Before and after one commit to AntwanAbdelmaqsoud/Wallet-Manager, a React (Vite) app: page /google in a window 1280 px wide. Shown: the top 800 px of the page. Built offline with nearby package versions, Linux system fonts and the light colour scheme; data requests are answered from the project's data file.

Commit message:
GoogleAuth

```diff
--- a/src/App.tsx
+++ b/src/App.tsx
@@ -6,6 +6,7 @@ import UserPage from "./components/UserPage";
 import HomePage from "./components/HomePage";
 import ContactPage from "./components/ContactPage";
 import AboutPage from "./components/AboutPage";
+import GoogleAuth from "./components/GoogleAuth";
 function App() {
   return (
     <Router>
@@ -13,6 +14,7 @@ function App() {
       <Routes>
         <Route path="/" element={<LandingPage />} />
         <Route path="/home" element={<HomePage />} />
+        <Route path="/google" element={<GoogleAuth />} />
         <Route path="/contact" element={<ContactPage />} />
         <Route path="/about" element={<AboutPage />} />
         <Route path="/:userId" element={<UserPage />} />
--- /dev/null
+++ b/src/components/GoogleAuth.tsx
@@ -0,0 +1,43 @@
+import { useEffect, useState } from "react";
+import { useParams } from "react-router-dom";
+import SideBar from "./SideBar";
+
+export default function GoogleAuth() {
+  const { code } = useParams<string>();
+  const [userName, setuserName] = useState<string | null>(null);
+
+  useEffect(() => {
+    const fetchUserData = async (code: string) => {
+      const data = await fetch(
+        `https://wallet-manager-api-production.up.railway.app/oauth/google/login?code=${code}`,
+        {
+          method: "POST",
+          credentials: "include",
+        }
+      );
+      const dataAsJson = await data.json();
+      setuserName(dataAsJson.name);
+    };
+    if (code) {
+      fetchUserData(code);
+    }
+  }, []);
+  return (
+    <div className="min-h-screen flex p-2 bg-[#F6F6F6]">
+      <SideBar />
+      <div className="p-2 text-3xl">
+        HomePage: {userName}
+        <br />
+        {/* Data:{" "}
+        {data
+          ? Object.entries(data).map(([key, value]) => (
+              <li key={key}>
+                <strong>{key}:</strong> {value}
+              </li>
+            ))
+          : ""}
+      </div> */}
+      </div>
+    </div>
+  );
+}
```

--- ABOUT THIS EXERCISE ---
Extract every entry above as it appears.

--- WRITTEN RESPONSE ---
Before and after one commit to AntwanAbdelmaqsoud/Wallet-Manager, a React (Vite) app: page /google in a window 1280 px wide. Shown: the top 800 px of the page. Built offline with nearby package versions, Linux system fonts and the light colour scheme; data requests are answered from the project's data file.

Commit message:
GoogleAuth

```diff
--- a/src/App.tsx
+++ b/src/App.tsx
@@ -6,6 +6,7 @@ import UserPage from "./components/UserPage";
 import HomePage from "./components/HomePage";
 import ContactPage from "./components/ContactPage";
 import AboutPage from "./components/AboutPage";
+import GoogleAuth from "./components/GoogleAuth";
 function App() {
   return (
     <Router>
@@ -13,6 +14,7 @@ function App() {
       <Routes>
         <Route path="/" element={<LandingPage />} />
         <Route path="/home" element={<HomePage />} />
+        <Route path="/google" element={<GoogleAuth />} />
         <Route path="/contact" element={<ContactPage />} />
         <Route path="/about" element={<AboutPage />} />
         <Route path="/:userId" element={<UserPage />} />
--- /dev/null
+++ b/src/components/GoogleAuth.tsx
@@ -0,0 +1,43 @@
+import { useEffect, useState } from "react";
+import { useParams } from "react-router-dom";
+import SideBar from "./SideBar";
+
+export default function GoogleAuth() {
+  const { code } = useParams<string>();
+  const [userName, setuserName] = useState<string | null>(null);
+
+  useEffect(() => {
+    const fetchUserData = async (code: string) => {
+      const data = await fetch(
+        `https://wallet-manager-api-production.up.railway.app/oauth/google/login?code=${code}`,
+        {
+          method: "POST",
+          credentials: "include",
+        }
+      );
+      const dataAsJson = await data.json();
+      setuserName(dataAsJson.name);
+    };
+    if (code) {
+      fetchUserData(code);
+    }
+  }, []);
+  return (
+    <div className="min-h-screen flex p-2 bg-[#F6F6F6]">
+      <SideBar />
+      <div className="p-2 text-3xl">
+        HomePage: {userName}
+        <br />
+        {/* Data:{" "}
+        {data
+          ? Object.entries(data).map(([key, value]) => (
+              <li key={key}>
+                <strong>{key}:</strong> {value}
+              </li>
+            ))
+          : ""}
+      </div> */}
+      </div>
+    </div>
+  );
+}
```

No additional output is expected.